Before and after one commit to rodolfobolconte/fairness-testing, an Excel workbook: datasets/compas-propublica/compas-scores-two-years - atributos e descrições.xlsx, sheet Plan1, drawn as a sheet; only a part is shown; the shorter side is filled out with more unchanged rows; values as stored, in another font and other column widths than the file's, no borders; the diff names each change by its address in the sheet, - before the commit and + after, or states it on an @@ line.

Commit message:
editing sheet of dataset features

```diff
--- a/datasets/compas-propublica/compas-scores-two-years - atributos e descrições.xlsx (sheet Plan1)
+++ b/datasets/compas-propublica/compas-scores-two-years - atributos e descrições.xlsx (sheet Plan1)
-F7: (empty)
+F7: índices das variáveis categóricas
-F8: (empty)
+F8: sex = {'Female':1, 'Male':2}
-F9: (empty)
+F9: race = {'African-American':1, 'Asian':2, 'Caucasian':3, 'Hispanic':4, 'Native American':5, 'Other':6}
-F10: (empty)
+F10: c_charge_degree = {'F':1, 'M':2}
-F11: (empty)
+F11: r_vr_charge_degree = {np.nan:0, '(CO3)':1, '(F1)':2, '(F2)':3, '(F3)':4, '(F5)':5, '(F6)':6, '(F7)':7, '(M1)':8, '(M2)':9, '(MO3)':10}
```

#### EXERCISE AIM
Print the data above exactly as it reads.

#### RESULT OF THE TASK
Before and after one commit to rodolfobolconte/fairness-testing, an Excel workbook: datasets/compas-propublica/compas-scores-two-years - atributos e descrições.xlsx, sheet Plan1, drawn as a sheet; only a part is shown; the shorter side is filled out with more unchanged rows; values as stored, in another font and other column widths than the file's, no borders; the diff names each change by its address in the sheet, - before the commit and + after, or states it on an @@ line.

Commit message:
editing sheet of dataset features

```diff
--- a/datasets/compas-propublica/compas-scores-two-years - atributos e descrições.xlsx (sheet Plan1)
+++ b/datasets/compas-propublica/compas-scores-two-years - atributos e descrições.xlsx (sheet Plan1)
-F7: (empty)
+F7: índices das variáveis categóricas
-F8: (empty)
+F8: sex = {'Female':1, 'Male':2}
-F9: (empty)
+F9: race = {'African-American':1, 'Asian':2, 'Caucasian':3, 'Hispanic':4, 'Native American':5, 'Other':6}
-F10: (empty)
+F10: c_charge_degree = {'F':1, 'M':2}
-F11: (empty)
+F11: r_vr_charge_degree = {np.nan:0, '(CO3)':1, '(F1)':2, '(F2)':3, '(F3)':4, '(F5)':5, '(F6)':6, '(F7)':7, '(M1)':8, '(M2)':9, '(MO3)':10}
```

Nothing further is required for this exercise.